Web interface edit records
<<<<

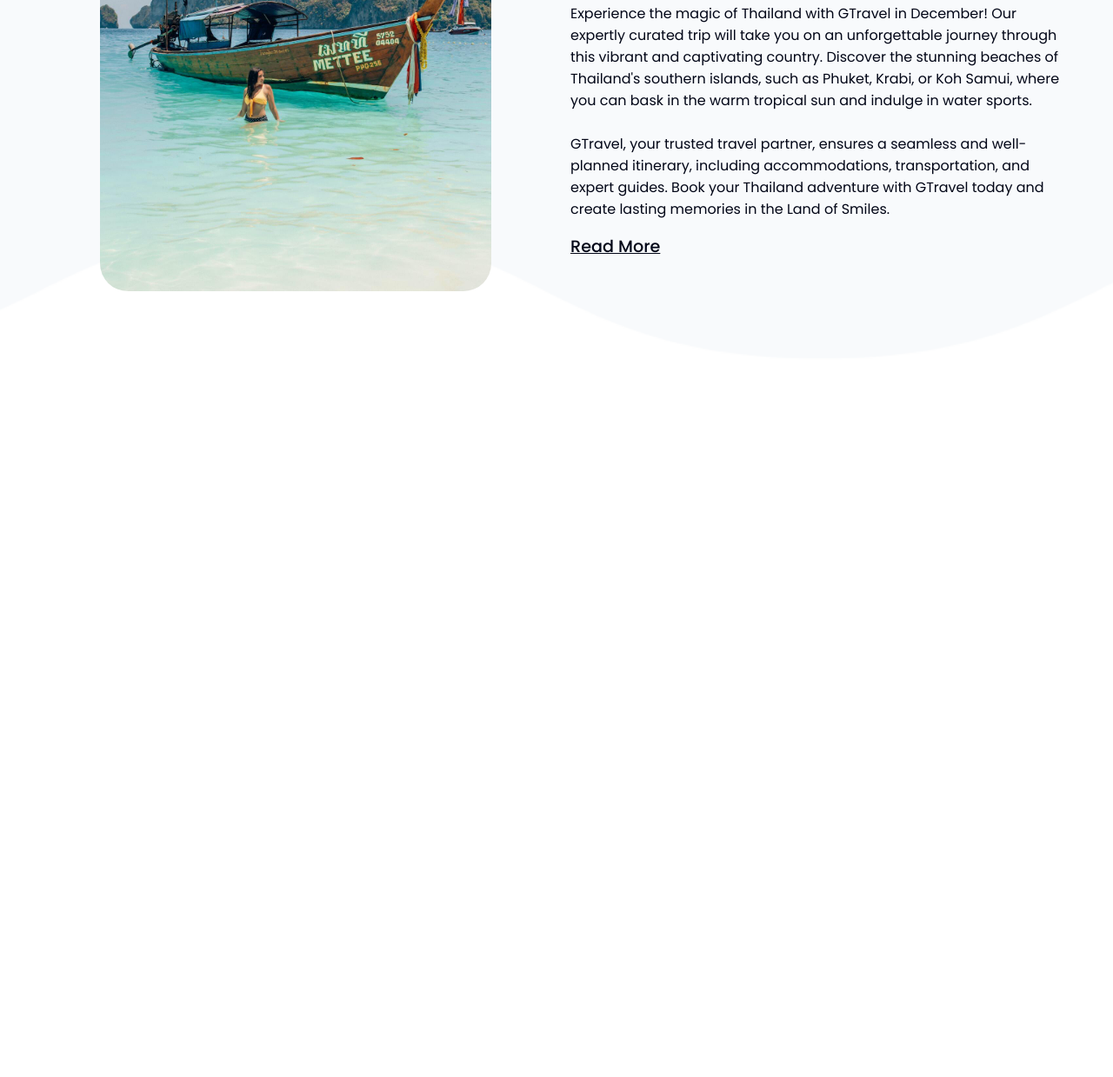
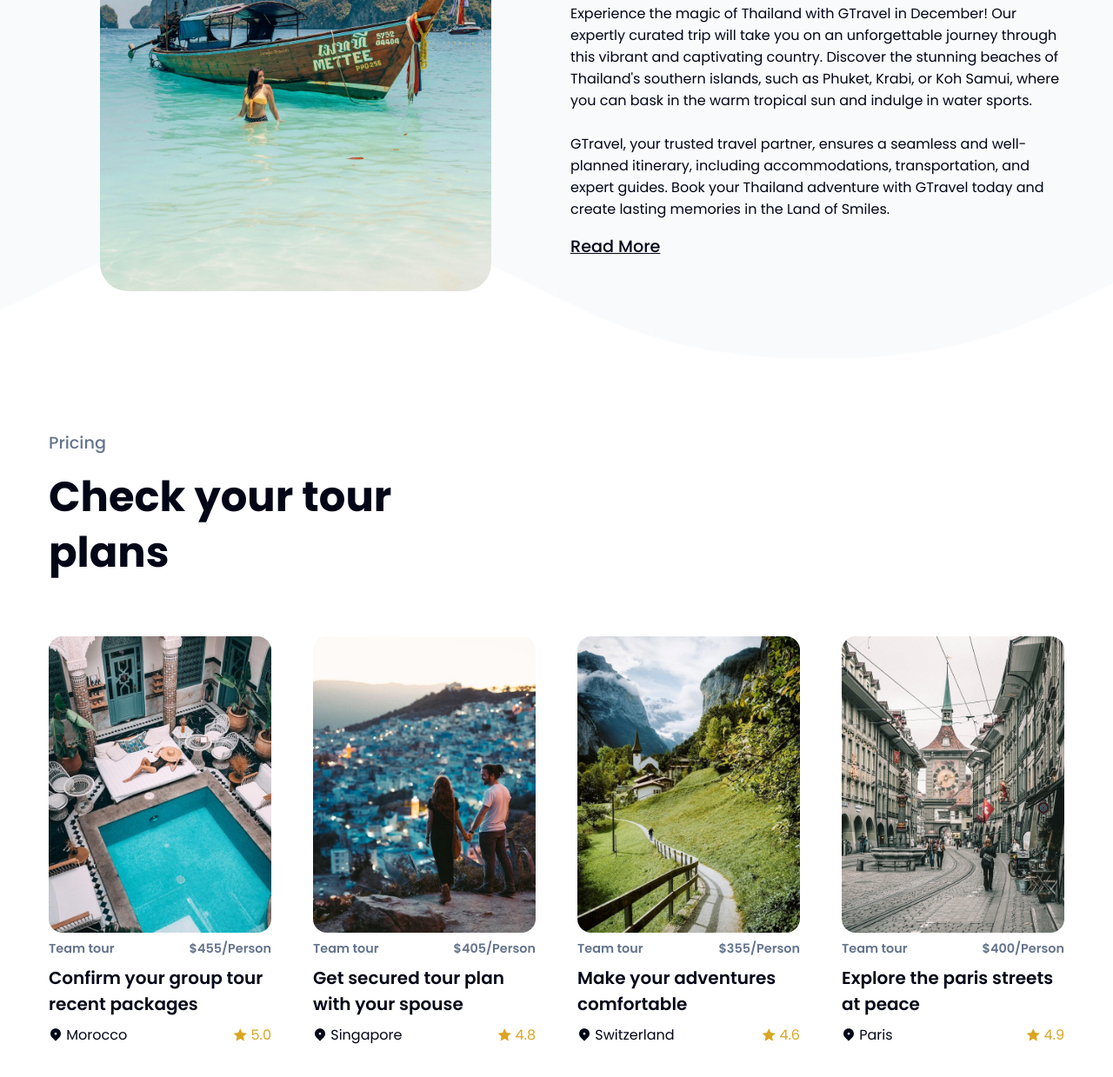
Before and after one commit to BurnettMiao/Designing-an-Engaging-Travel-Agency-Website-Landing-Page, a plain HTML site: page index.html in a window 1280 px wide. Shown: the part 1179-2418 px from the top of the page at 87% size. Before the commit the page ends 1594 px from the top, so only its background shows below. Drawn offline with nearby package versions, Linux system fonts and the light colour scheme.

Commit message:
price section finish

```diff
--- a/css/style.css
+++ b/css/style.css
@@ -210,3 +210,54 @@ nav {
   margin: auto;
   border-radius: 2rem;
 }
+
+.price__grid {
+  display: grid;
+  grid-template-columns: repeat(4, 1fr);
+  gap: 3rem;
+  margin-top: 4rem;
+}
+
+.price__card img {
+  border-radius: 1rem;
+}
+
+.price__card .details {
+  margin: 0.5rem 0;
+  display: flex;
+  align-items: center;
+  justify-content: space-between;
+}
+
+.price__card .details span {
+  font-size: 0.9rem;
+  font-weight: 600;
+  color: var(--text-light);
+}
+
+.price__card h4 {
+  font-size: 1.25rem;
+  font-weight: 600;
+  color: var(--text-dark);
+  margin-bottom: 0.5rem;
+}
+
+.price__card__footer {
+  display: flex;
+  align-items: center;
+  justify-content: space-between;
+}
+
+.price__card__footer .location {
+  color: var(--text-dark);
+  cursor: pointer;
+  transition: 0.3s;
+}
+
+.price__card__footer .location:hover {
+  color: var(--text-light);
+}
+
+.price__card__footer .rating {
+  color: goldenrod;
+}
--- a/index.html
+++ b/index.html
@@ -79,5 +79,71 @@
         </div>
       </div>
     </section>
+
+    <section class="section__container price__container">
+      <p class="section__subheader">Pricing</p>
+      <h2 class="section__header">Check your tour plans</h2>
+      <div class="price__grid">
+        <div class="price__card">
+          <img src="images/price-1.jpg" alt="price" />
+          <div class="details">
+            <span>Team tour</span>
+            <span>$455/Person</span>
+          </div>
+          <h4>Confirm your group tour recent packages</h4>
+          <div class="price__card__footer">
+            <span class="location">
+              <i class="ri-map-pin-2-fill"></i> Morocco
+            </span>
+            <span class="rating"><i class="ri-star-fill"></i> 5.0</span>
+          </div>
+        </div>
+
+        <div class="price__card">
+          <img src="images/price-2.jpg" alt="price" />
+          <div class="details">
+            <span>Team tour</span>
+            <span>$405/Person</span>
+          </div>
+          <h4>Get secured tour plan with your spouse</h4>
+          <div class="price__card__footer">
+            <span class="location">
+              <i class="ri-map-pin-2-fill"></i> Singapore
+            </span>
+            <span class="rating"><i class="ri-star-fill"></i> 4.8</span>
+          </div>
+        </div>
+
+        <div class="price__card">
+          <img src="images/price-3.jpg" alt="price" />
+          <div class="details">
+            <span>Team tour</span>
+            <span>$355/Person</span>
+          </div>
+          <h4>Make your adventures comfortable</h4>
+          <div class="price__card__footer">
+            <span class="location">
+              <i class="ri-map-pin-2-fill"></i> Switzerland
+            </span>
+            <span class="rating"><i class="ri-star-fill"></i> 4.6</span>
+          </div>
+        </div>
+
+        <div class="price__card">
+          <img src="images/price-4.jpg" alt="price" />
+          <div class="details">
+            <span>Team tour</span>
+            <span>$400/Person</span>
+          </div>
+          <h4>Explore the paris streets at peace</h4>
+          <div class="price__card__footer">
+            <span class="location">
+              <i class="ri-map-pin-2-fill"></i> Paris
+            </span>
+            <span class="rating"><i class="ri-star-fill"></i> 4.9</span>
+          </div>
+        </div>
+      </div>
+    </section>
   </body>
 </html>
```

>>>>
<<<<

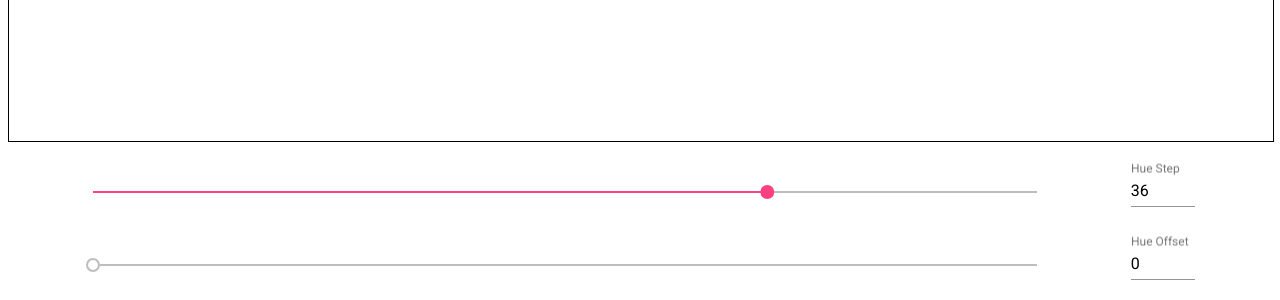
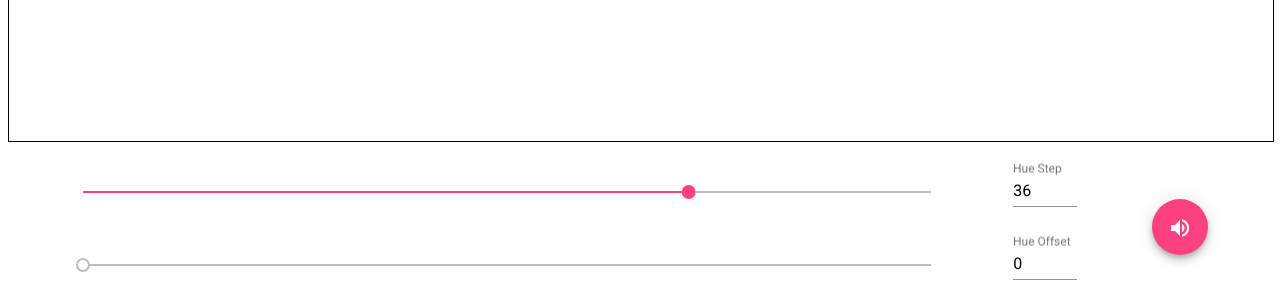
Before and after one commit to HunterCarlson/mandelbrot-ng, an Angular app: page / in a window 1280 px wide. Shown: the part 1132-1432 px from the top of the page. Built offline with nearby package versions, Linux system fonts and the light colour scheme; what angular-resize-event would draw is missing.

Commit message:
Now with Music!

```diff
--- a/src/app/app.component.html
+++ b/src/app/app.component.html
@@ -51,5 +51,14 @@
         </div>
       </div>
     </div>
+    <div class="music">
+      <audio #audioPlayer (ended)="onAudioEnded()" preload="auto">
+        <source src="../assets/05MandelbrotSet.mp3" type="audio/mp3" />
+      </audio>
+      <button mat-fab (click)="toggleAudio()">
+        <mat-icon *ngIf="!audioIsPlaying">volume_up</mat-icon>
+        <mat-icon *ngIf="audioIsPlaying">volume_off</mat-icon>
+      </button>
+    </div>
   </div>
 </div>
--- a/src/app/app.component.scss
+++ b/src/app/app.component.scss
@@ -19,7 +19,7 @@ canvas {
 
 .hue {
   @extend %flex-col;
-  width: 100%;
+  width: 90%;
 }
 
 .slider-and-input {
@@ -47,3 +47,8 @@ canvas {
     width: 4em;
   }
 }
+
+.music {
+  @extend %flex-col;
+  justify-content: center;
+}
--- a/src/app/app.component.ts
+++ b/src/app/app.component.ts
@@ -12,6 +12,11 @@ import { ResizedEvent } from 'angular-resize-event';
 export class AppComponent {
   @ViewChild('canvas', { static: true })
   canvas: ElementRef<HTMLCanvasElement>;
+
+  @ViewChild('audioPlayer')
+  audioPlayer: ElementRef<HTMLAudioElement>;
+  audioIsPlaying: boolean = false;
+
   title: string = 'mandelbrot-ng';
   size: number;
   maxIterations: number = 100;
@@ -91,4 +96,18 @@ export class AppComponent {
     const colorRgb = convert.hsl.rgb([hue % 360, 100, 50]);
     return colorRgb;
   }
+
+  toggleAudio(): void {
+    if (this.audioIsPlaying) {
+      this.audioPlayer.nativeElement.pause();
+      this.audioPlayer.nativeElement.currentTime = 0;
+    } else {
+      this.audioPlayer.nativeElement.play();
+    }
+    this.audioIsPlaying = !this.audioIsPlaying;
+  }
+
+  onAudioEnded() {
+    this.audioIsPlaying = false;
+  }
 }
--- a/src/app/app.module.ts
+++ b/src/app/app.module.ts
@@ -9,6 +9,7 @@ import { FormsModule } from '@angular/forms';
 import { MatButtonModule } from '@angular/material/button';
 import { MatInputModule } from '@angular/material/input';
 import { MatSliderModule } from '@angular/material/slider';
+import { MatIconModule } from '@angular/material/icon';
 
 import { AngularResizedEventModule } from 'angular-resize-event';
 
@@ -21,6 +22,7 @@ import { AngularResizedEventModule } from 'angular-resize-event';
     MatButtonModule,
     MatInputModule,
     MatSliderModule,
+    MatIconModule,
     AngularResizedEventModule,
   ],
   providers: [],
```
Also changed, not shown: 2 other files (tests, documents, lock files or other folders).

>>>>
<<<<

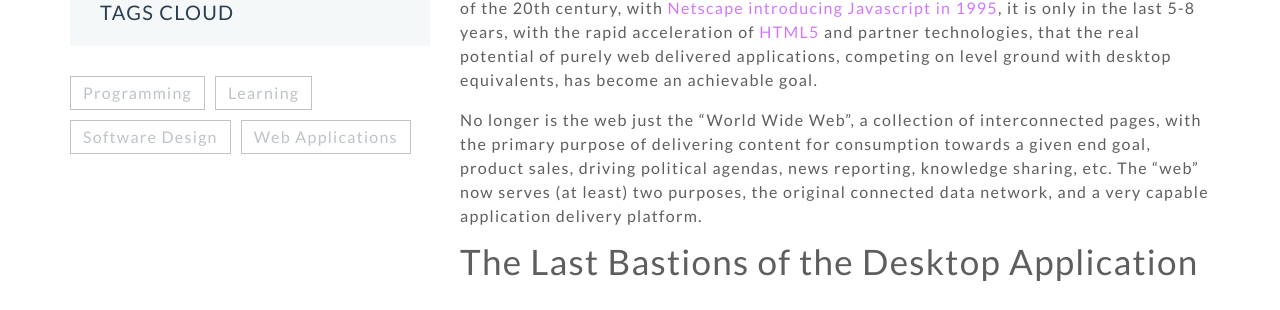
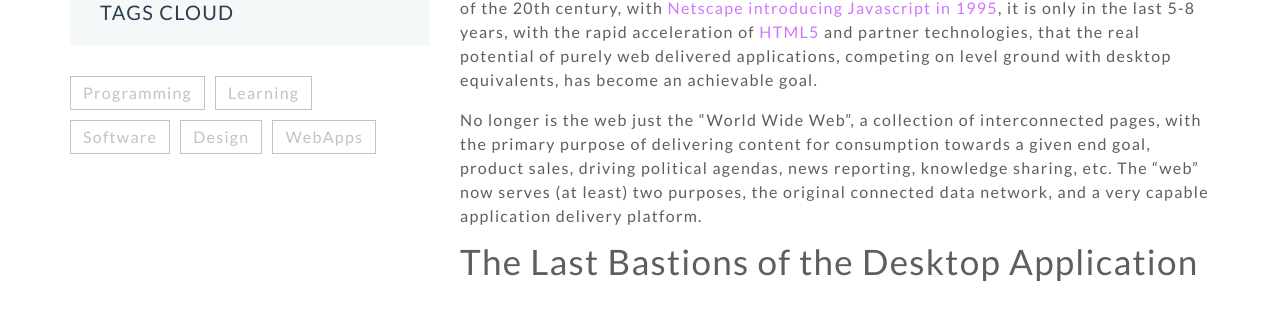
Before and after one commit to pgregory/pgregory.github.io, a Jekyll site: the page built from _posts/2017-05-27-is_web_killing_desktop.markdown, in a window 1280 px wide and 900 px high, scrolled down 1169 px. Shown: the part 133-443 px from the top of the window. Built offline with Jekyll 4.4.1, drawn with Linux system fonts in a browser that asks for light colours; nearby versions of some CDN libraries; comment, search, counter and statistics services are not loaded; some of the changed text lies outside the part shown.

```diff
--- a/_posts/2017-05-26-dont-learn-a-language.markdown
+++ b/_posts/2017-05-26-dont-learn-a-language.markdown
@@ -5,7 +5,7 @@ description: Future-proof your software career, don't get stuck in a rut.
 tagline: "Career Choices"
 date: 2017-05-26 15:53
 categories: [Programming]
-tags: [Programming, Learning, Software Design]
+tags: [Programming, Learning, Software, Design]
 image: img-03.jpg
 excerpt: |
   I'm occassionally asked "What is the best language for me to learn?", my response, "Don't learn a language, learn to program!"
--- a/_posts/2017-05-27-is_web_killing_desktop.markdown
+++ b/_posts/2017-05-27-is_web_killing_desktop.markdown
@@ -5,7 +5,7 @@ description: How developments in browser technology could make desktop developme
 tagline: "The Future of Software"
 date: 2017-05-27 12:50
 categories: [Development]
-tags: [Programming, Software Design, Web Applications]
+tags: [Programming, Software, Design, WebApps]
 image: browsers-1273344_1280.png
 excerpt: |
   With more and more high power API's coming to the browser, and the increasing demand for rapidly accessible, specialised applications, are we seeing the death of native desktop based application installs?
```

>>>>

:: Work required ::
Going through the entries above, count the lines that include "ngIf" and state only the result.

:: Exercise solution ::
2